Extracted entries
══════════

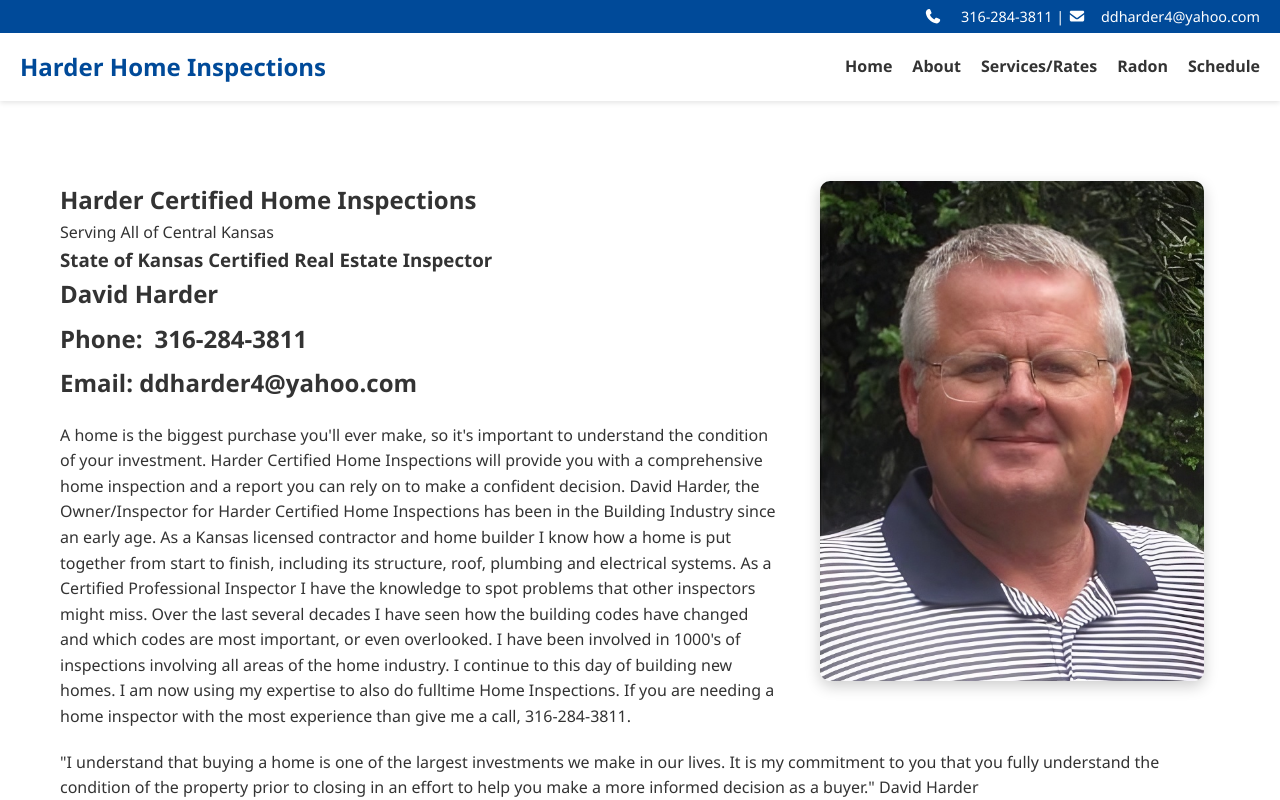
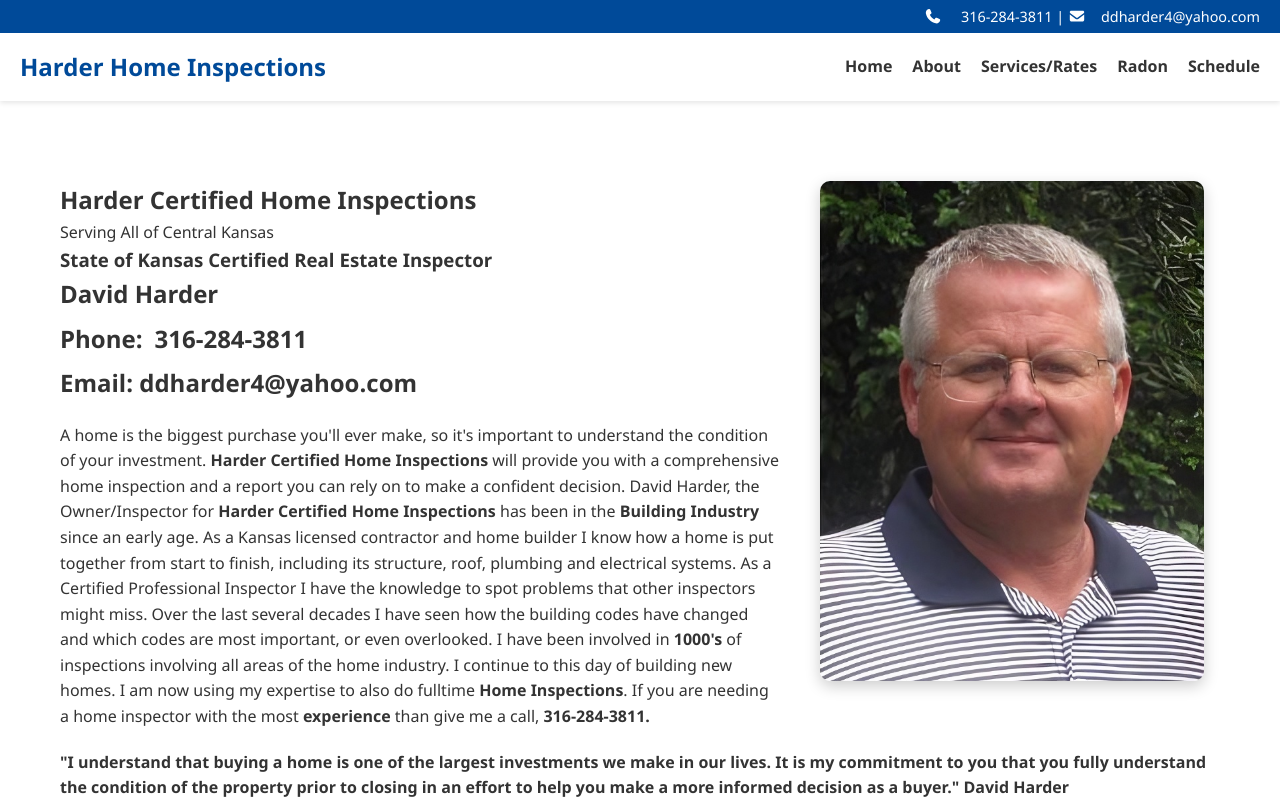
Before and after one commit to lucidesystem/HarderInspections, a React (Vite) app in the folder harderinspection/: page /about in a window 1280 px wide. Shown: the top 800 px of the page. Built offline with nearby package versions, Linux system fonts and the light colour scheme.

Commit message:
bolding stuff

```diff
--- a/harderinspection/src/pages/about.jsx
+++ b/harderinspection/src/pages/about.jsx
@@ -15,11 +15,11 @@ const About = () => {
             <h2>Email: <a href="mailto:ddharder4@yahoo.com">ddharder4@yahoo.com</a></h2>
 
             <p style={{ marginTop: '20px' }}>
-              A home is the biggest purchase you'll ever make, so it's important to understand the condition of your investment. Harder Certified Home Inspections will provide you with a comprehensive home inspection and a report you can rely on to make a confident decision. David Harder, the Owner/Inspector for Harder Certified Home Inspections has been in the Building Industry since an early age. As a Kansas licensed contractor and home builder I know how a home is put together from start to finish, including its structure, roof, plumbing and electrical systems. As a Certified Professional Inspector I have the knowledge to spot problems that other inspectors might miss. Over the last several decades I have seen how the building codes have changed and which codes are most important, or even overlooked. I have been involved in 1000's of inspections involving all areas of the home industry. I continue to this day of building new homes. I am now using my expertise to also do fulltime Home Inspections. If you are needing a home inspector with the most experience than give me a call, 316-284-3811.
+              A home is the biggest purchase you'll ever make, so it's important to understand the condition of your investment. <strong>Harder Certified Home Inspections</strong> will provide you with a comprehensive home inspection and a report you can rely on to make a confident decision. David Harder, the Owner/Inspector for <strong>Harder Certified Home Inspections</strong> has been in the <strong>Building Industry</strong> since an early age. As a Kansas licensed contractor and home builder I know how a home is put together from start to finish, including its structure, roof, plumbing and electrical systems. As a Certified Professional Inspector I have the knowledge to spot problems that other inspectors might miss. Over the last several decades I have seen how the building codes have changed and which codes are most important, or even overlooked. I have been involved in <strong>1000's</strong> of inspections involving all areas of the home industry. I continue to this day of building new homes. I am now using my expertise to also do fulltime <strong>Home Inspections</strong>. If you are needing a home inspector with the most <strong>experience</strong> than give me a call, <strong>316-284-3811.</strong>
             </p>
 
             <p style={{ marginTop: '20px' }}>
-              "I understand that buying a home is one of the largest investments we make in our lives. It is my commitment to you that you fully understand the condition of the property prior to closing in an effort to help you make a more informed decision as a buyer." David Harder
+              <strong>"I understand that buying a home is one of the largest investments we make in our lives. It is my commitment to you that you fully understand the condition of the property prior to closing in an effort to help you make a more informed decision as a buyer." David Harder</strong>
             </p>
                         <h3 style={{ marginTop: '30px' }}>Areas Served</h3>
             <p style={{ marginTop: '10px' }}>
```
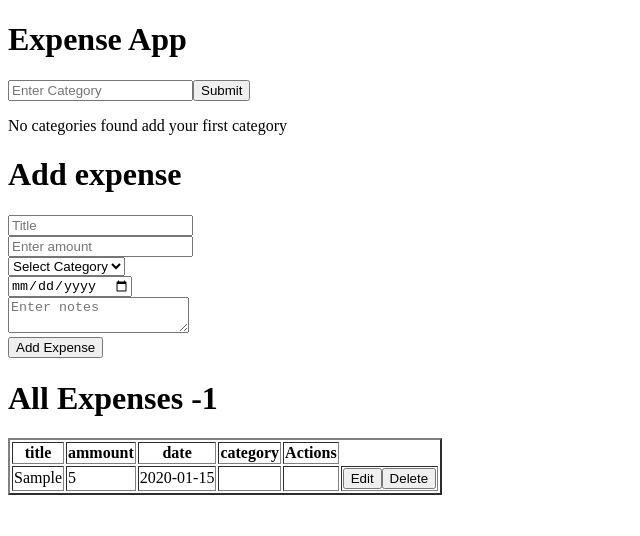
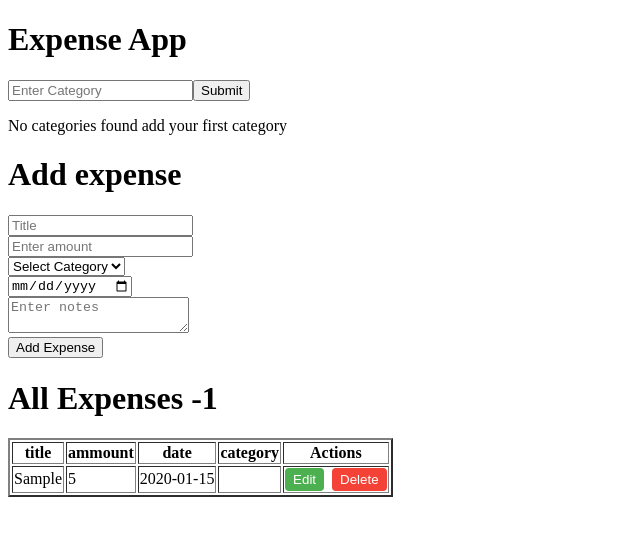
Before and after one commit to niti-ryy/expense-app-practice, a React (Vite) app: page / in a window 1280 px wide. Both pictures are taken after typing "Sample", "5", "2020-01-15", "Sample" into the empty fields and a click on the button "Add Expense". Shown: the top 536 px of the page, without its empty margins (0-640 px from the left). Built offline with nearby package versions, Linux system fonts and the light colour scheme.

Commit message:
isediting

```diff
--- a/src/App.jsx
+++ b/src/App.jsx
@@ -2,7 +2,7 @@
 import AddCategory from "./addCategory";
 import { useEffect, useState } from "react";
 import ListingCategory from "./listingCategory";
-import { AddExpense } from "./expenseForm";
+import { ExpenseForm } from "./expenseForm";
 import { ExpenseList } from "./expenseList";
 
 function App() {
@@ -103,7 +103,7 @@ const updateCategory=(data)=>{
           </div>
         ) : <ListingCategory categories={categories} removeCategory={removeCategory} updateCategory={updateCategory}/>
       }
-      <AddExpense categories={categories} addExpense={addExpense}/>
+      <ExpenseForm categories={categories} addExpense={addExpense}/>
       <ExpenseList expenses={expenses} deleteExpense={deleteExpense}/>
     </>
   )
--- a/src/expenseForm.jsx
+++ b/src/expenseForm.jsx
@@ -3,7 +3,7 @@ import PropTypes from "prop-types"
     import { AddExpenseCushion } from "./addExpense"
     import { editExpense } from "./editExpense"
 
-export const AddExpense=({categories,addExpense})=>{
+    export const ExpenseForm = ({categories, addExpense}) => {
 
         const [formData,setFormData] =useState({
             title:"",
@@ -138,7 +138,8 @@ export const AddExpense=({categories,addExpense})=>{
         )
     }
 
-AddExpense.propTypes={
+
+    ExpenseForm.propTypes={
         categories:PropTypes.array.isRequired,
         addExpense:PropTypes.func.isRequired
 
--- a/src/expenseTableItems.jsx
+++ b/src/expenseTableItems.jsx
@@ -1,19 +1,75 @@
+// import { useState } from "react"
+
+// export const ExpenseTableItem = (props) => {
+//     const{deleteExpense}=props
+//     console.log(props,"expensetableitem")
+//     const handleClick=()=>{
+//         deleteExpense(props.id)
+//     }
+
+//     const [toogle,setToggle]=useState(false)
+//     const handleEditInfo=(info)=>{
+//         console.log(info)
+//     }
+
+//     return (
+//         <tr>
+//             {/* Map through the keys to display values */}
+//             {Object.keys(props).filter(key => key !== 'id' && key !== 'notes').map(key => (
+//                 <td key={key}>{props[key]}</td>
+//             ))
+//             }
+//             <td>
+//                 <button onClick={()=>{handleEditInfo(...props)}}>Edit</button>
+//                 <button onClick={handleClick}>Delete</button>
+//             </td>
+//         </tr>
+//     )
+// }
+
+import { useState } from "react"
+import PropTypes from "prop-types" // Added PropTypes
+
 export const ExpenseTableItem = (props) => {
-    const{deleteExpense}=props
-    console.log(props,"expensetableitem")
-    const handleClick=()=>{
-        deleteExpense(props.id)
+    const { deleteExpense, id, ...rest } = props // Destructure what we need
+    const [isEditing, setIsEditing] = useState(false) // Renamed for clarity
+
+    const handleDelete = () => {
+        deleteExpense(id)
     }
+
+    const handleEdit = () => {
+        setIsEditing(!isEditing)
+        console.log(rest) // Log the data without function props
+    }
+
     return (
         <tr>
-            {/* Map through the keys to display values */}
-            {Object.keys(props).filter(key => key !== 'id' && key !== 'notes').map(key => (
-                <td key={key}>{props[key]}</td>
-            ))}
-            <td>
-                <button>Edit</button>
-                <button onClick={handleClick}>Delete</button>
+            {Object.entries(rest)
+                .filter(([key]) => key !== 'notes')
+                .map(([key, value]) => (
+                    <td key={key}>{value}</td>
+                ))
+            }
+            <td style={{ display: 'flex', gap: '8px' }}>
+                <button
+                    onClick={handleEdit}
+                    style={{ padding: '4px 8px', background: '#4CAF50', color: 'white', border: 'none', borderRadius: '4px' }}
+                >
+                    Edit
+                </button>
+                <button
+                    onClick={handleDelete}
+                    style={{ padding: '4px 8px', background: '#f44336', color: 'white', border: 'none', borderRadius: '4px' }}
+                >
+                    Delete
+                </button>
             </td>
         </tr>
     )
 }
+
+ExpenseTableItem.propTypes = {
+    id: PropTypes.oneOfType([PropTypes.string, PropTypes.number]).isRequired,
+    deleteExpense: PropTypes.func.isRequired
+}
```
Also changed, not shown: src/expenseTabl.jsx (+34 -0 lines). Lines whose indentation alone changed are shown as unchanged.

══════════

Work instructions
What you give back must match the entries exactly, apart from the omitted pictures.

Response box
Before and after one commit to lucidesystem/HarderInspections, a React (Vite) app in the folder harderinspection/: page /about in a window 1280 px wide. Shown: the top 800 px of the page. Built offline with nearby package versions, Linux system fonts and the light colour scheme.

Commit message:
bolding stuff

```diff
--- a/harderinspection/src/pages/about.jsx
+++ b/harderinspection/src/pages/about.jsx
@@ -15,11 +15,11 @@ const About = () => {
             <h2>Email: <a href="mailto:ddharder4@yahoo.com">ddharder4@yahoo.com</a></h2>
 
             <p style={{ marginTop: '20px' }}>
-              A home is the biggest purchase you'll ever make, so it's important to understand the condition of your investment. Harder Certified Home Inspections will provide you with a comprehensive home inspection and a report you can rely on to make a confident decision. David Harder, the Owner/Inspector for Harder Certified Home Inspections has been in the Building Industry since an early age. As a Kansas licensed contractor and home builder I know how a home is put together from start to finish, including its structure, roof, plumbing and electrical systems. As a Certified Professional Inspector I have the knowledge to spot problems that other inspectors might miss. Over the last several decades I have seen how the building codes have changed and which codes are most important, or even overlooked. I have been involved in 1000's of inspections involving all areas of the home industry. I continue to this day of building new homes. I am now using my expertise to also do fulltime Home Inspections. If you are needing a home inspector with the most experience than give me a call, 316-284-3811.
+              A home is the biggest purchase you'll ever make, so it's important to understand the condition of your investment. <strong>Harder Certified Home Inspections</strong> will provide you with a comprehensive home inspection and a report you can rely on to make a confident decision. David Harder, the Owner/Inspector for <strong>Harder Certified Home Inspections</strong> has been in the <strong>Building Industry</strong> since an early age. As a Kansas licensed contractor and home builder I know how a home is put together from start to finish, including its structure, roof, plumbing and electrical systems. As a Certified Professional Inspector I have the knowledge to spot problems that other inspectors might miss. Over the last several decades I have seen how the building codes have changed and which codes are most important, or even overlooked. I have been involved in <strong>1000's</strong> of inspections involving all areas of the home industry. I continue to this day of building new homes. I am now using my expertise to also do fulltime <strong>Home Inspections</strong>. If you are needing a home inspector with the most <strong>experience</strong> than give me a call, <strong>316-284-3811.</strong>
             </p>
 
             <p style={{ marginTop: '20px' }}>
-              "I understand that buying a home is one of the largest investments we make in our lives. It is my commitment to you that you fully understand the condition of the property prior to closing in an effort to help you make a more informed decision as a buyer." David Harder
+              <strong>"I understand that buying a home is one of the largest investments we make in our lives. It is my commitment to you that you fully understand the condition of the property prior to closing in an effort to help you make a more informed decision as a buyer." David Harder</strong>
             </p>
                         <h3 style={{ marginTop: '30px' }}>Areas Served</h3>
             <p style={{ marginTop: '10px' }}>
```
Before and after one commit to niti-ryy/expense-app-practice, a React (Vite) app: page / in a window 1280 px wide. Both pictures are taken after typing "Sample", "5", "2020-01-15", "Sample" into the empty fields and a click on the button "Add Expense". Shown: the top 536 px of the page, without its empty margins (0-640 px from the left). Built offline with nearby package versions, Linux system fonts and the light colour scheme.

Commit message:
isediting

```diff
--- a/src/App.jsx
+++ b/src/App.jsx
@@ -2,7 +2,7 @@
 import AddCategory from "./addCategory";
 import { useEffect, useState } from "react";
 import ListingCategory from "./listingCategory";
-import { AddExpense } from "./expenseForm";
+import { ExpenseForm } from "./expenseForm";
 import { ExpenseList } from "./expenseList";
 
 function App() {
@@ -103,7 +103,7 @@ const updateCategory=(data)=>{
           </div>
         ) : <ListingCategory categories={categories} removeCategory={removeCategory} updateCategory={updateCategory}/>
       }
-      <AddExpense categories={categories} addExpense={addExpense}/>
+      <ExpenseForm categories={categories} addExpense={addExpense}/>
       <ExpenseList expenses={expenses} deleteExpense={deleteExpense}/>
     </>
   )
--- a/src/expenseForm.jsx
+++ b/src/expenseForm.jsx
@@ -3,7 +3,7 @@ import PropTypes from "prop-types"
     import { AddExpenseCushion } from "./addExpense"
     import { editExpense } from "./editExpense"
 
-export const AddExpense=({categories,addExpense})=>{
+    export const ExpenseForm = ({categories, addExpense}) => {
 
         const [formData,setFormData] =useState({
             title:"",
@@ -138,7 +138,8 @@ export const AddExpense=({categories,addExpense})=>{
         )
     }
 
-AddExpense.propTypes={
+
+    ExpenseForm.propTypes={
         categories:PropTypes.array.isRequired,
         addExpense:PropTypes.func.isRequired
 
--- a/src/expenseTableItems.jsx
+++ b/src/expenseTableItems.jsx
@@ -1,19 +1,75 @@
+// import { useState } from "react"
+
+// export const ExpenseTableItem = (props) => {
+//     const{deleteExpense}=props
+//     console.log(props,"expensetableitem")
+//     const handleClick=()=>{
+//         deleteExpense(props.id)
+//     }
+
+//     const [toogle,setToggle]=useState(false)
+//     const handleEditInfo=(info)=>{
+//         console.log(info)
+//     }
+
+//     return (
+//         <tr>
+//             {/* Map through the keys to display values */}
+//             {Object.keys(props).filter(key => key !== 'id' && key !== 'notes').map(key => (
+//                 <td key={key}>{props[key]}</td>
+//             ))
+//             }
+//             <td>
+//                 <button onClick={()=>{handleEditInfo(...props)}}>Edit</button>
+//                 <button onClick={handleClick}>Delete</button>
+//             </td>
+//         </tr>
+//     )
+// }
+
+import { useState } from "react"
+import PropTypes from "prop-types" // Added PropTypes
+
 export const ExpenseTableItem = (props) => {
-    const{deleteExpense}=props
-    console.log(props,"expensetableitem")
-    const handleClick=()=>{
-        deleteExpense(props.id)
+    const { deleteExpense, id, ...rest } = props // Destructure what we need
+    const [isEditing, setIsEditing] = useState(false) // Renamed for clarity
+
+    const handleDelete = () => {
+        deleteExpense(id)
     }
+
+    const handleEdit = () => {
+        setIsEditing(!isEditing)
+        console.log(rest) // Log the data without function props
+    }
+
     return (
         <tr>
-            {/* Map through the keys to display values */}
-            {Object.keys(props).filter(key => key !== 'id' && key !== 'notes').map(key => (
-                <td key={key}>{props[key]}</td>
-            ))}
-            <td>
-                <button>Edit</button>
-                <button onClick={handleClick}>Delete</button>
+            {Object.entries(rest)
+                .filter(([key]) => key !== 'notes')
+                .map(([key, value]) => (
+                    <td key={key}>{value}</td>
+                ))
+            }
+            <td style={{ display: 'flex', gap: '8px' }}>
+                <button
+                    onClick={handleEdit}
+                    style={{ padding: '4px 8px', background: '#4CAF50', color: 'white', border: 'none', borderRadius: '4px' }}
+                >
+                    Edit
+                </button>
+                <button
+                    onClick={handleDelete}
+                    style={{ padding: '4px 8px', background: '#f44336', color: 'white', border: 'none', borderRadius: '4px' }}
+                >
+                    Delete
+                </button>
             </td>
         </tr>
     )
 }
+
+ExpenseTableItem.propTypes = {
+    id: PropTypes.oneOfType([PropTypes.string, PropTypes.number]).isRequired,
+    deleteExpense: PropTypes.func.isRequired
+}
```
Also changed, not shown: src/expenseTabl.jsx (+34 -0 lines). Lines whose indentation alone changed are shown as unchanged.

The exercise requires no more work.